Last Thursday, Daily Monitor reported a shortage of essential drugs at Bukeeri Health Centre III in Masaka District.
According to Dr Joseph Muwanga, the officer in charge of Bukeeri Health Centre III, most of the essential medicines to treat common diseases such as malaria, cough, pneumonia, diarrhoea and hypertension, are not readily available.
The district health officer, Dr Stuart Musisi, said the centre was waiting for the National Medical Stores to send a consignment of drugs to the district and that the last delivery had been made at the beginning of May. Those seeking treatment at the facility, which serves at least 12 villages, are now being referred to Buwunga Health Centre III, located about 12kms away.

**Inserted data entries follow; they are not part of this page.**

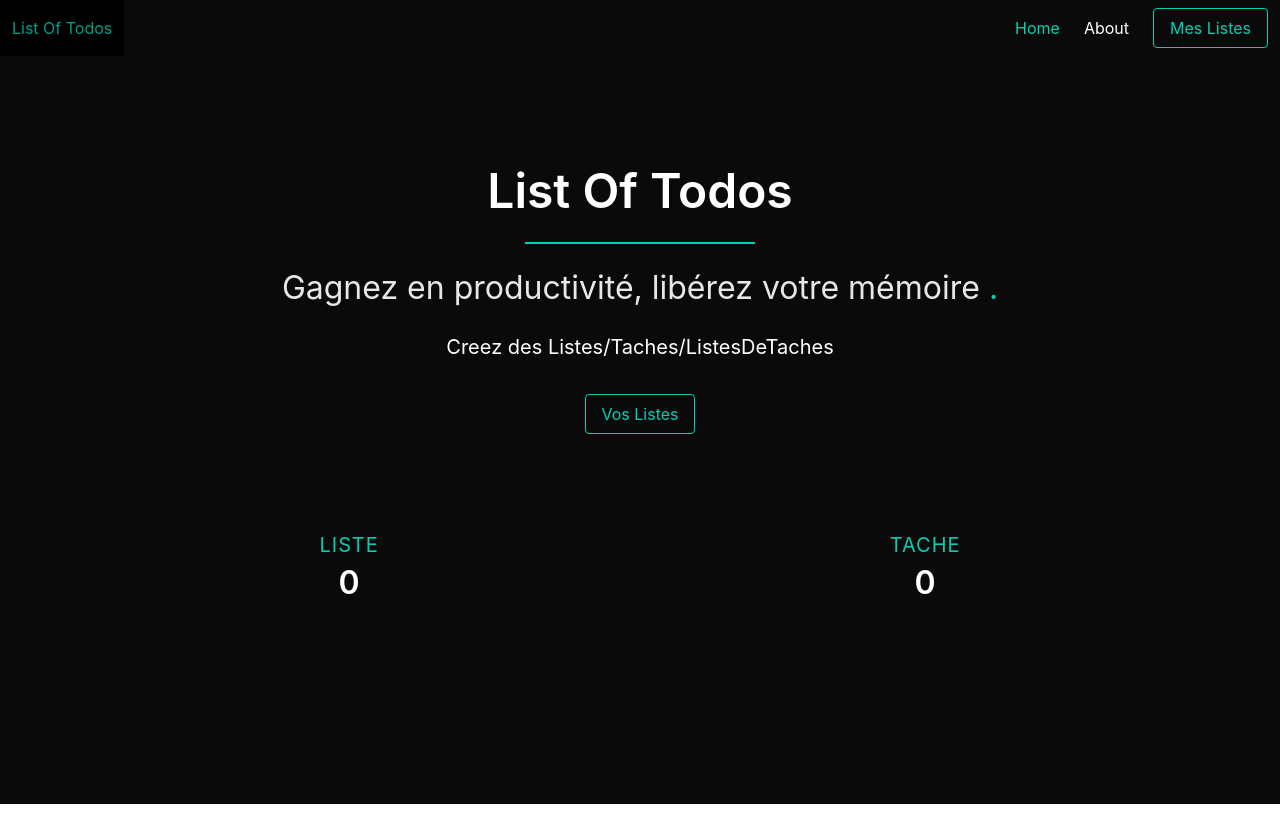
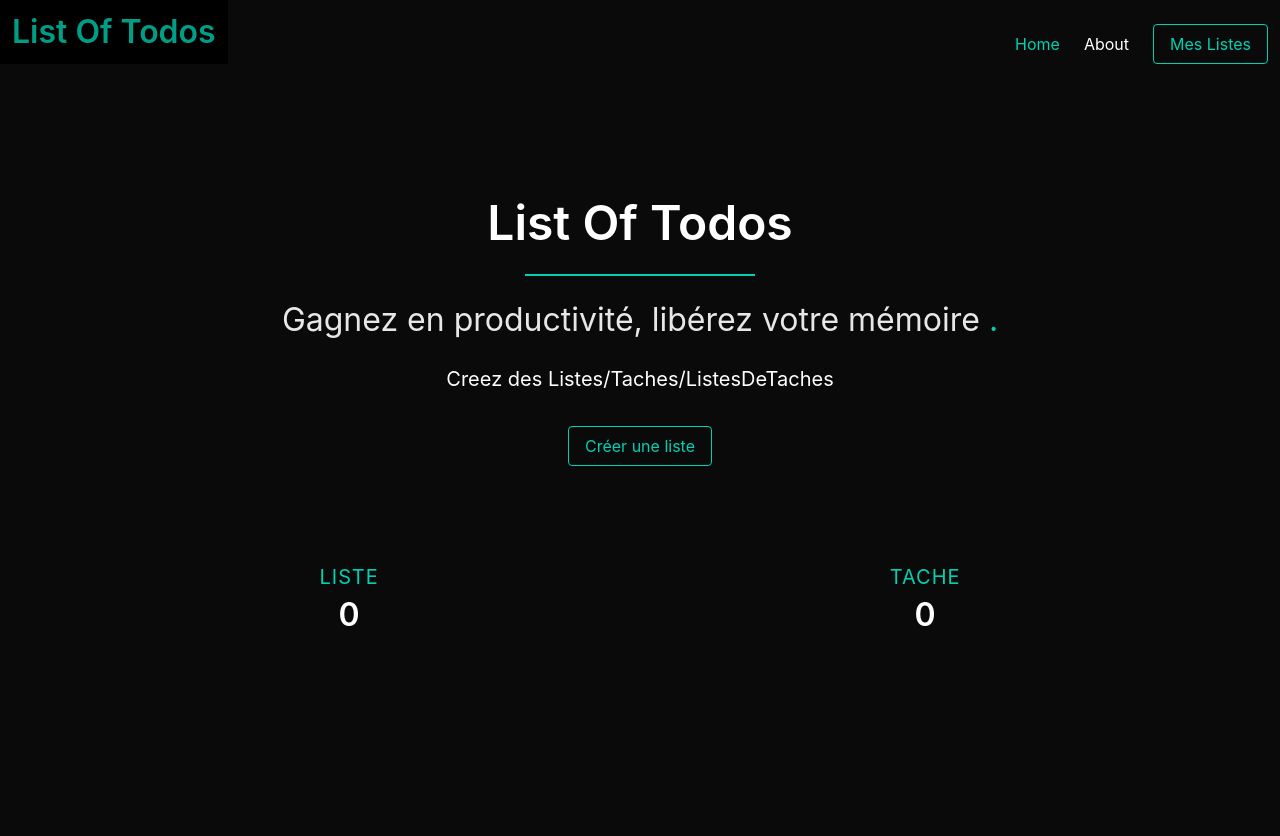
Before and after one commit to SamyC-Dev/Lists-Of-Todos, a React (Create React App) app: page / in a window 1280 px wide. Before the commit the page ends 804 px from the top, so only its background shows below. Built offline with nearby package versions, Linux system fonts and the light colour scheme.

Commit message:
WIP: Add change input button color if components list or task

```diff
--- a/src/components/HomePage/index.js
+++ b/src/components/HomePage/index.js
@@ -36,7 +36,7 @@ function HomePage() {
                     <hr className="has-background-primary" style={{ width: '20%', margin: '0 auto' }} />
                     <h2 className="subtitle is-size-3 my-5">Gagnez en productivité, libérez votre mémoire <span className="has-text-primary">.</span></h2>
                     <p className="is-size-5 my-5">Creez des Listes/Taches/ListesDeTaches</p>
-                    <button onClick={() => history.push('/mylists')} className="button is-primary is-outlined mt-2">Vos Listes</button>
+                    <button onClick={() => history.push('/mylists')} className="button is-primary is-outlined mt-2">{totalLists > 0 ? "Vos Listes" : "Créer une liste"}</button>
                     <nav className="level my-6">
                         <div className="level-item has-text-centered my-6">
                             <div>
--- a/src/components/InputForm/index.js
+++ b/src/components/InputForm/index.js
@@ -1,6 +1,6 @@
 import React from 'react';
 
-const InputForm = ({ inputValue, setInputValue, placeholder, handleSubmit, textSubmitButton }) => {
+const InputForm = ({ inputValue, setInputValue, placeholder, handleSubmit, textSubmitButton, colorButton }) => {
 
     return (
         <div className="field has-addons">
@@ -13,7 +13,7 @@ const InputForm = ({ inputValue, setInputValue, placeholder, handleSubmit, textS
                     placeholder={placeholder} />
             </div>
             <div className="control">
-                <button onClick={handleSubmit} className="button is-primary" disabled={inputValue.length < 1 ? true : false} >{textSubmitButton}</button>
+                <button onClick={handleSubmit} className={`button is-${colorButton}`} disabled={inputValue.length < 1 ? true : false} >{textSubmitButton}</button>
             </div>
         </div>
     );
--- a/src/components/List/index.js
+++ b/src/components/List/index.js
@@ -53,14 +53,14 @@ const List = () => {
                 <div className="container">
                     <div className="columns is-centered">
                         <div className="column is-8-tablet is-7-desktop is-6-widescreen">
-                            <InputForm handleSubmit={handleSubmitTask} inputValue={inputTasks} setInputValue={setInputTasks} placeholder={"Créer une tache..."} textSubmitButton={"Créer tache"} />
+                            <InputForm handleSubmit={handleSubmitTask} inputValue={inputTasks} setInputValue={setInputTasks} placeholder={"Créer une tache..."} textSubmitButton={"Créer tache"} colorButton={"info"} />
                         </div>
                     </div>
                 </div>
             </section>
             {AllTasks.length > 0 ?
                 <section className="section ">
-                    <h2 className="title is-size-3 has-text-centered has-text-white">Mes taches <span className="tag is-primary title is-size-6">{tasksOfList.length}</span></h2>
+                    <h2 className="title is-size-3 has-text-centered has-text-white">Mes taches <span className="tag is-info title is-size-6">{tasksOfList.length}</span></h2>
                     <TasksbyList AllTasks={AllTasks} setAllTasks={setAllTasks} tasksOfList={tasksOfList} />
                 </section> :
                 <h2 className="title is-size-3 has-text-centered has-text-white">Vous n'avez pas encore de tache 👻</h2>}
--- a/src/components/NavBar/index.js
+++ b/src/components/NavBar/index.js
@@ -12,7 +12,7 @@ function Navbar() {
         <div>
             <nav className="navbar is-black" role="navigation" aria-label="main navigation">
                 <div className="navbar-brand">
-                    <NavLink className="navbar-item has-text-primary" exact to={"/"}>List Of Todos</NavLink>
+                    <NavLink className="navbar-item has-text-primary title" exact to={"/"}>List Of Todos</NavLink>
                     <a
                         onClick={() => setisActive(!isActive)} role="button" className={`navbar-burger burger ${isActive ? 'is-active' : ''}`} aria-label="menu" aria-expanded="false"
                         data-target="navbarBasicExample">
--- a/src/components/OneTask/index.js
+++ b/src/components/OneTask/index.js
@@ -1,6 +1,6 @@
 import React from 'react';
 
-const OneTask = ({ id, title, completed, ownerList, createdAt, AllTasks, setAllTasks }) => {
+const OneTask = ({ id, title, completed, createdAt, AllTasks, setAllTasks }) => {
 
     const removeTask = id => {
         const newtasks = [...AllTasks].filter(task => task.id !== id)
@@ -10,11 +10,11 @@ const OneTask = ({ id, title, completed, ownerList, createdAt, AllTasks, setAllT
     // const tasksList = AllTasks.filter(task => task.ownerList === id)
 
     return (
-        <div className="box has-background-primary">
+        <div className="box has-background-info">
             <nav className="level">
                 <div className="level-left">
                     <div className="level-item is-flex-direction-column is-align-items-flex-start">
-                        <p className="subtitle is-3 has-text-white">{title}</p>
+                        <p className="subtitle is-3 has-text-white mb-3">{title}</p>
                         <p className="subtitle is-6 has-text-white-ter"><small>Posté le:</small> {createdAt}</p>
                     </div>
                 </div>
--- a/src/components/UserListPage/index.js
+++ b/src/components/UserListPage/index.js
@@ -56,7 +56,7 @@ function UserListPage() {
                 <div className="container">
                     <div className="columns is-centered">
                         <div className="column is-8-tablet is-7-desktop is-6-widescreen">
-                            <InputForm handleSubmit={handleSubmitList} inputValue={inputList} setInputValue={setInputList} placeholder={"Créer une liste..."} textSubmitButton={"Créer liste"} />
+                            <InputForm handleSubmit={handleSubmitList} inputValue={inputList} setInputValue={setInputList} placeholder={"Créer une liste..."} textSubmitButton={"Créer liste"} colorButton={"primary"} />
                         </div>
                     </div>
                 </div>
```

As if the shortage is not bad enough, Buwunga Health Centre III to which Bukeeri is referring patients, has problems of its own. The centre is grappling with water shortage and power challenges as the solar system they have cannot power the refrigerator to preserve blood for transfusion, as well as providing enough light. The officer in charge of Buwunga Health Centre III, Ms Maria Nakayiki, revealed the matter has been reported to the authorities several times, but nothing has been done.
Buwunga and Bukeeri health centres are just a few of the public health facilities that are struggling to serve rural communities across the country despite shortages and lack of funding and other kinds of facilitation. Many of these problems might never even be known to the public given the remote location of these public facilities.
It is, therefore, disturbing that Parliament has approved the creation of 65 new constituencies without first improving the quality of public service in the already existing constituencies. Members of Parliament argue that all 65 districts with one county be given a second constituency each to bring services closer to the people. This is not logical since even with fewer constituencies, such shortages as the one at Bukeeri Health Centre are common.
The usual excuse given for poor services at public facilities, especially in healthcare and education sectors, is lack of funds. How is it then that increasing government expenditure in terms of catering to an ever growing Parliament seems to be a walk in the park? Government should pay more attention to public services, especially at the grassroots. Delivery of drugs should be efficient without such lapses as to leave communities with nowhere to turn to for treatment and procurement of facilities such a more efficient power source to run the refrigerator at Buwunga Health Centre to preserve blood. Such public needs must not be ignored or unnecessarily delayed.
The issue: Healthcare
Our view: Government must pay more attention to the plight of public services at the grassroots. Delivery of drugs should be efficient without such lapses as to leave communities with nowhere to turn to for treatment.